farrows about 50 sows in May and August. This publication also provides
details on farrowing, feed costs, veterinary costs, shelter costs, and
marketing. This farm's total actual listed costs were $17.45, $14.84, and
$5.89 per hundred weight lower than the average listed costs of the top
performing farmers (reported in the Southeast Minnesota Farm Business Management
Program Annual Report) for 1998, 1992, and 1995, respectively. For a copy
of this publication write to or call:
Land Stewardship Project, 2200 Fourth Street, White Bear Lake, MN 55110,
A Gentler Way - Sows On Pasture by farmers Dwight and Becky Ault
describe experiences of several farmers that are involved with pasture
farrowing. For a copy, send $4 to Dwight Ault, Rt. 1 Box 230, Austin MN
Tom Frantzen of New Hampton, IA has many innovative ideas on how
to be successful with pasture farrowing. His experiences and are described
in detail in the book , Farmers for the Future, by Successful Farming Business
Editor Dan Looker. It should be available from Iowa State University Press
The Greenbook ‘97 contains descriptions of three different outdoor
Grazing Sows on Pasture, Grazing Hogs on Standing Grain and Pasture,
and Butcher Hogs on Pasture. Visit the Energy and Sustainable Agriculture
Program page at the Minnesota Department of Agriculture website to find
out to receive this publication.
Moorman's Outdoor Swine Technology (MOST). Program Manual. Moorman's,
1000 N. 30th Street, P.O. Box C1, Quincy, IL 62305-3115. Tele. (217) 222-7100.
Outdoor Pig Production. Keith Thornton. 1988. Farming Press Ipwich,
U.K. (206 pages). Distributed in N. America by: Diamond Farm Enterprises,
Box 537, Alexandria Bay, NY 13607. USA.
Practical Outdoor Pig Production. VHS Color Video (approximately
40 min. running time). Farming Press Videos, Ipswich, U.K. Distributed

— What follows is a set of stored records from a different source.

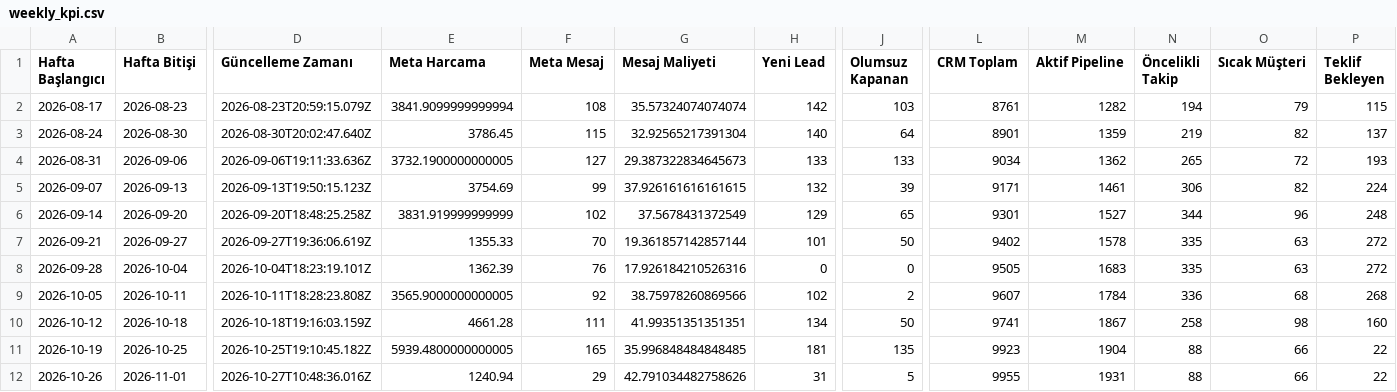
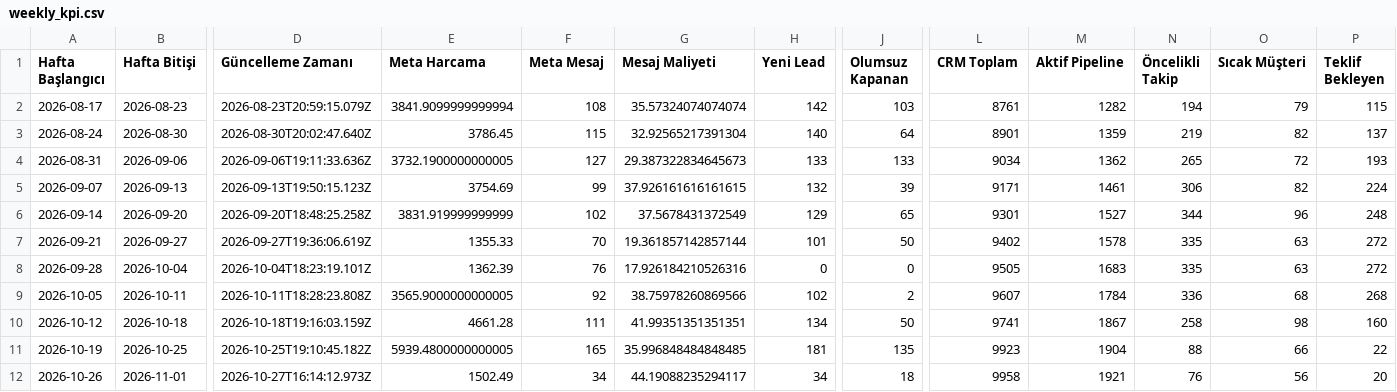
Before and after one commit to sefayama-rgb/menargrup, a CSV file: data/weekly_kpi.csv, drawn as a sheet; only a part is shown, gaps mark what is left out; the diff names each change by its address in the sheet, - before the commit and + after, or states it on an @@ line.

```diff
--- a/data/weekly_kpi.csv
+++ b/data/weekly_kpi.csv
-D12 (Güncelleme Zamanı): 2026-10-27T10:48:36.016Z
+D12 (Güncelleme Zamanı): 2026-10-27T16:14:12.973Z
-E12 (Meta Harcama): 1240.94
+E12 (Meta Harcama): 1502.49
-F12 (Meta Mesaj): 29
+F12 (Meta Mesaj): 34
-G12 (Mesaj Maliyeti): 42.791034482758626
+G12 (Mesaj Maliyeti): 44.19088235294117
-H12 (Yeni Lead): 31
+H12 (Yeni Lead): 34
-J12 (Olumsuz Kapanan): 5
+J12 (Olumsuz Kapanan): 18
-L12 (CRM Toplam): 9955
+L12 (CRM Toplam): 9958
-M12 (Aktif Pipeline): 1931
+M12 (Aktif Pipeline): 1921
-N12 (Öncelikli Takip): 88
+N12 (Öncelikli Takip): 76
-O12 (Sıcak Müşteri): 66
+O12 (Sıcak Müşteri): 56
-P12 (Teklif Bekleyen): 22
+P12 (Teklif Bekleyen): 20
```
Also changed, not shown: 4 other files.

in N. America by: Diamond Farm Enterprises, Box 537, Alexandria Bay, NY
Pasture Farrowing. PORT-A-HUT, INC. Storm Lake, IA 50588.